Lots to enjoy. My runner up for Clue of the Day goes to MEMENTO, with the winner being 1d, which is nicely observed, neatly done and true: “City integral to Bahai Faith (5)”.

Here’s the link to Fifteensquared for the answers and explanations: https://www.fifteensquared.net/2018/05/03/independent-9845-by-morph/

Difficulty rating (out of five): 🌟🌟🌟🌟

Well, there was a theme, should anybody have been looking for one. The most uncommon word in the finished puzzle is apparently the name of a novel by Nick Harkaway, with some other examples of his oeuvre strewn throughout the grid. Oh well. At least it explains that pretty odd word, though one which was clued as fairly as you would like so we don’t have much cause to complain.

This was a little on the tough side for Phi, which at first I put down to being tired, but it seems to have been the experience of some solvers back in the day too. 27ac was certainly one to test your classical knowledge (I was found lacking), and 11ac I failed miserably to parse, though in retrospect it’s one of a number of clues I really liked. 24d is a bit of an odd one – an &Lit, though I can’t see anything in the whole that approaches a definition.

COD? Lots to like as ever, with the aforementioned 11ac, 27ac and 6d gaining ticks here, with my nomination going to 3d – “Learn about pigment – it’s not imaginary (4,6)”.

All the answers and parsing of the clues can be found in Fifteensquared’s blog from March 2018:


Difficulty rating (out of 5): 🌟

Given the variations in difficulty for the same puzzle expressed by commenters here recently I’m sure others will disagree but I simply cannot give this more than one star as it all went in so smoothly and quickly. The only clue I had any doubts about was 17dn where I wasn’t sure of the equivalence of analysis and therapy; however, Chambers informs me that analysis can be short for psychoanalysis which in turn includes psychotherapy. So no problem there.
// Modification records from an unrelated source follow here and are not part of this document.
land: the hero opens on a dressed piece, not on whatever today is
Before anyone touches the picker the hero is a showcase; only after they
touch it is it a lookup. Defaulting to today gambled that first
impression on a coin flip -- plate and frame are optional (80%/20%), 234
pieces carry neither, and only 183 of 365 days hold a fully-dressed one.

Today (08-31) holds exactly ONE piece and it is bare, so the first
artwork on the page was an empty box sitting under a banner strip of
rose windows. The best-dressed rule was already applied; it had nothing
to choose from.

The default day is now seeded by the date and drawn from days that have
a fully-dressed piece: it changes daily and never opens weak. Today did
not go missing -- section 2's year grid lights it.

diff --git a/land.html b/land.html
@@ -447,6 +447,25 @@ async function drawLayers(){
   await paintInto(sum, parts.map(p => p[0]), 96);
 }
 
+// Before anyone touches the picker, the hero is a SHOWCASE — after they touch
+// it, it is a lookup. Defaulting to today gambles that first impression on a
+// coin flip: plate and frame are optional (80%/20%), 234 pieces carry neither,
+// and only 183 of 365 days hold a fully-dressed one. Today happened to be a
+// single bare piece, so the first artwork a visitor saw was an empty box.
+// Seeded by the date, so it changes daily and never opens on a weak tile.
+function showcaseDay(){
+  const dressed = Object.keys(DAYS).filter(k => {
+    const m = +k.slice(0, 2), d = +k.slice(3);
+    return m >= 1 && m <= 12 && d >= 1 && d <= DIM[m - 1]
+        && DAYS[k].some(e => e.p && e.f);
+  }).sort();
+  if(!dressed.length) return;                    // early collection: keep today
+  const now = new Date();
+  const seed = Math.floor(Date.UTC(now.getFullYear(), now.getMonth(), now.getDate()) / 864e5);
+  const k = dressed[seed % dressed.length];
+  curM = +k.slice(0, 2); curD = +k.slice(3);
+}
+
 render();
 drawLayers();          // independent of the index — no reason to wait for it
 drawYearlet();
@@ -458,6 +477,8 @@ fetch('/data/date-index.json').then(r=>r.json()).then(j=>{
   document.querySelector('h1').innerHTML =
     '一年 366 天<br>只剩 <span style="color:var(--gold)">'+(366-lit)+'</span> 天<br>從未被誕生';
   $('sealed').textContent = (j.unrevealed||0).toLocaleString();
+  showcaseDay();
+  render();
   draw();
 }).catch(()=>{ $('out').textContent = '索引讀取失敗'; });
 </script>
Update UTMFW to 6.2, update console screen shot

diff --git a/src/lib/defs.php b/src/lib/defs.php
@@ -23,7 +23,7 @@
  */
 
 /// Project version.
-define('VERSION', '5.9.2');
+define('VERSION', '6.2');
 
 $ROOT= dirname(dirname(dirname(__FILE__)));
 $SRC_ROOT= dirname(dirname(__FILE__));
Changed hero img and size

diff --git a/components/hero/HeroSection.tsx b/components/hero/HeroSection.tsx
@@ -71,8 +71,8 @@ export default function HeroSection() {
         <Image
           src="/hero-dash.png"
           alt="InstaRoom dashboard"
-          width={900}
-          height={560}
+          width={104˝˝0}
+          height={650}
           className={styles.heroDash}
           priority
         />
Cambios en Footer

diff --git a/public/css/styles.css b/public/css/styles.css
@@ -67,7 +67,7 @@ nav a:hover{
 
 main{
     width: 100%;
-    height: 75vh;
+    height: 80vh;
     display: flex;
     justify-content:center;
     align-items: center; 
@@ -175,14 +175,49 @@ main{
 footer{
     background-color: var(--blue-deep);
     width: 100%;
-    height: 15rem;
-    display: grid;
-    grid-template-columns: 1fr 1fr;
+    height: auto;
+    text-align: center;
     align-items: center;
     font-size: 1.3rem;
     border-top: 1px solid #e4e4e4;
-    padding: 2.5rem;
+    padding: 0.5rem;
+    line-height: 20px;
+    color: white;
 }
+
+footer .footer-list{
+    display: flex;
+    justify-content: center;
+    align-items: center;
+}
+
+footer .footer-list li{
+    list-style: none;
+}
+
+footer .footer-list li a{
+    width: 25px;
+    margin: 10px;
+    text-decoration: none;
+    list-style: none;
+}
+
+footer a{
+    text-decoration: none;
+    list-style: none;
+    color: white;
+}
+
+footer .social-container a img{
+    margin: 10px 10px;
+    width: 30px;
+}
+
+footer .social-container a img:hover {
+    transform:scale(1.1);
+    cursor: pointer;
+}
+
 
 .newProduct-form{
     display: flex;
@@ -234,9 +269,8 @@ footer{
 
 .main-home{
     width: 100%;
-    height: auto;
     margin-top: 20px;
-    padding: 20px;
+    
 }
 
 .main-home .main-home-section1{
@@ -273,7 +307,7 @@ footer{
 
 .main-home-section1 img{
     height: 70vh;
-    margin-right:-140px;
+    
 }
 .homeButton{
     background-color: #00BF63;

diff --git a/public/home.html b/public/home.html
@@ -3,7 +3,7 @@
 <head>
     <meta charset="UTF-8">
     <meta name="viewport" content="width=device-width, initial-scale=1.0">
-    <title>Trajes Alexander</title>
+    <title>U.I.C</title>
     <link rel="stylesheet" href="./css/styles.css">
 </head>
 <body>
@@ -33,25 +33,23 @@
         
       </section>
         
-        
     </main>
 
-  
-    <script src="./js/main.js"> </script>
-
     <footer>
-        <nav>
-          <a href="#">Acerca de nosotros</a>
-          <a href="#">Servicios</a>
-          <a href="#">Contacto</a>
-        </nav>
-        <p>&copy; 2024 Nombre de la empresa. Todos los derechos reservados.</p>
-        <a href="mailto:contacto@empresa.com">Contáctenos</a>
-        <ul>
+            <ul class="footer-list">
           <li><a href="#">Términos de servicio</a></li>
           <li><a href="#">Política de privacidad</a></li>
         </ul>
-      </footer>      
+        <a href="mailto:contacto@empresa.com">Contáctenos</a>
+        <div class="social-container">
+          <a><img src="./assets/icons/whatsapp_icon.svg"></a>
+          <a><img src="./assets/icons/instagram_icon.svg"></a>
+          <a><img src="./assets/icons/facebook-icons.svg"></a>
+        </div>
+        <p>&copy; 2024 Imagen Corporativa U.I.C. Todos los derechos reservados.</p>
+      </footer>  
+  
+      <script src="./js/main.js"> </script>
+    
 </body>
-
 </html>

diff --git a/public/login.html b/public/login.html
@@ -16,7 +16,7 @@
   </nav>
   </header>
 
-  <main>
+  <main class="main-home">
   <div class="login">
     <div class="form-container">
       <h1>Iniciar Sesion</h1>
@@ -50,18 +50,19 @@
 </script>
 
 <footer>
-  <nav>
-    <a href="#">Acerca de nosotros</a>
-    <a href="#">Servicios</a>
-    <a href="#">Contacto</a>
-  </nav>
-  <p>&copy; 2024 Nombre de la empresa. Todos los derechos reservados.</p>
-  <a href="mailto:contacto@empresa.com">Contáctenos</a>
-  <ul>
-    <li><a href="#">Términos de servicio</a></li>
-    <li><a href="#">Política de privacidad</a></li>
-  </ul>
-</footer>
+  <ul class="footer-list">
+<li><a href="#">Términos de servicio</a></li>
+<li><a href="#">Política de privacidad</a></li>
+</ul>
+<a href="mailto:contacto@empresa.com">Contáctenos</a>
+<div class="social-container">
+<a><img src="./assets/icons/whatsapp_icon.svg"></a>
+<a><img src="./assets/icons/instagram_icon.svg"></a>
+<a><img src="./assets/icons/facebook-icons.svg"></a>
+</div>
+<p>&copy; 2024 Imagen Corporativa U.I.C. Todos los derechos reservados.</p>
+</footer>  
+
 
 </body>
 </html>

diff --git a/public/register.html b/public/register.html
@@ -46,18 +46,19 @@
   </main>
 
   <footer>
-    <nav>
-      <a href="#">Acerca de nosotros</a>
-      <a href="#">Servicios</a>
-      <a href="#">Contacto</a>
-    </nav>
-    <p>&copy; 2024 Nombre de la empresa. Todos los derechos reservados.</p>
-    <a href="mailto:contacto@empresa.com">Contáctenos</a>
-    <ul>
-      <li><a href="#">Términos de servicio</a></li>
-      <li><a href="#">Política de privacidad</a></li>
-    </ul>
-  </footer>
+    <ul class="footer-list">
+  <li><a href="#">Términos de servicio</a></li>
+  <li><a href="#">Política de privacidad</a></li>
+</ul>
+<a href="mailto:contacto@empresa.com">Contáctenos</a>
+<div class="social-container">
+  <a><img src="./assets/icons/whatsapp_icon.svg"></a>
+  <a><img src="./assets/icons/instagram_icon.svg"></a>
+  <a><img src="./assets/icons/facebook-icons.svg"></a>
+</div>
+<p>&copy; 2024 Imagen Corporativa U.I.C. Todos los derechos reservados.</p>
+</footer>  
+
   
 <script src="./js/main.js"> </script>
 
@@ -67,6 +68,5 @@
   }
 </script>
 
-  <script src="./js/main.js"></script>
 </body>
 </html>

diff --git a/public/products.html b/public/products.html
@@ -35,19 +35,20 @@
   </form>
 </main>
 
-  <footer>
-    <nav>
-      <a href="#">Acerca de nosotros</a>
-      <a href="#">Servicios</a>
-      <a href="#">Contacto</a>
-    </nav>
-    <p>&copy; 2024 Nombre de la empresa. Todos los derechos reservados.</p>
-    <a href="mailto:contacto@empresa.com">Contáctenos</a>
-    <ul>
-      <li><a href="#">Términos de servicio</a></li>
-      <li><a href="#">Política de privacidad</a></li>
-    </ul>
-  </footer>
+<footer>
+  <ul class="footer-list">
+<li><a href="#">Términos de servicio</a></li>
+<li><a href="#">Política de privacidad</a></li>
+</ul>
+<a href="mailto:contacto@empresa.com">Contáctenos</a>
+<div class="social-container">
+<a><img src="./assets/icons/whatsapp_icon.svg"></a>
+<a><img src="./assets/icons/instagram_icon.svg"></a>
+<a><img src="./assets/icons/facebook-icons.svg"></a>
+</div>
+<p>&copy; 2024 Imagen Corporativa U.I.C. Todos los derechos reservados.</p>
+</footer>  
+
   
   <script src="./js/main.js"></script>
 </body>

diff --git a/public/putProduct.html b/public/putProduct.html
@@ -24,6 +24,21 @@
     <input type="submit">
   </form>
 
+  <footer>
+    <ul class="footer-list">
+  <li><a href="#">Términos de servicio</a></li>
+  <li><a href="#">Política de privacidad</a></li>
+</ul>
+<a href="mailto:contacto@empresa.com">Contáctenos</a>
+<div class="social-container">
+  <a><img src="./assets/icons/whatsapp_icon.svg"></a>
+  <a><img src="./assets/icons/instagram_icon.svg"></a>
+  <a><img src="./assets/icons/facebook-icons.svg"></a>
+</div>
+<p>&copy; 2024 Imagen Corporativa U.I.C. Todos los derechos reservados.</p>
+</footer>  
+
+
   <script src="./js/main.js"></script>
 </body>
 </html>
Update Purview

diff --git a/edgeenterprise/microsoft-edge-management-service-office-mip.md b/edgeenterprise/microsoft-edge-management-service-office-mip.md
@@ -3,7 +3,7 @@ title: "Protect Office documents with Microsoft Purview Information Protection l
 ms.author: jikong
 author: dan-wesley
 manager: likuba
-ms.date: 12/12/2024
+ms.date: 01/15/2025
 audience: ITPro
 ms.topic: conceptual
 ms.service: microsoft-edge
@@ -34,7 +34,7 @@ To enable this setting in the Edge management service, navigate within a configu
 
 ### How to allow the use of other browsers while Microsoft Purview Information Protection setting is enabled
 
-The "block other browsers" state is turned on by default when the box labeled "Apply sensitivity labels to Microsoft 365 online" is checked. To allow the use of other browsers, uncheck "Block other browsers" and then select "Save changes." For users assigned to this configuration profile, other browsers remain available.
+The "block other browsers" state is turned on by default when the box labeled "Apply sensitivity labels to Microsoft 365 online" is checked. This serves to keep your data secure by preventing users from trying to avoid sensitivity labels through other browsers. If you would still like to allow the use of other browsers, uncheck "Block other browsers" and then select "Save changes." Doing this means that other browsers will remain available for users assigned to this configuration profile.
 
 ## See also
This was all so good that it’s almost impossible to nominate a CoD. For form’s sake, though, I’ll pick out 8dn: β€˜Gorgeous nymph rejecting a diamond ring, having lost heart (6)’.

There is a theme to the puzzle, to which I was totally oblivious. I won’t spoil things for others by revealing it here but all is made clear at http://www.fifteensquared.net/2018/03/29/independent-9815-knut/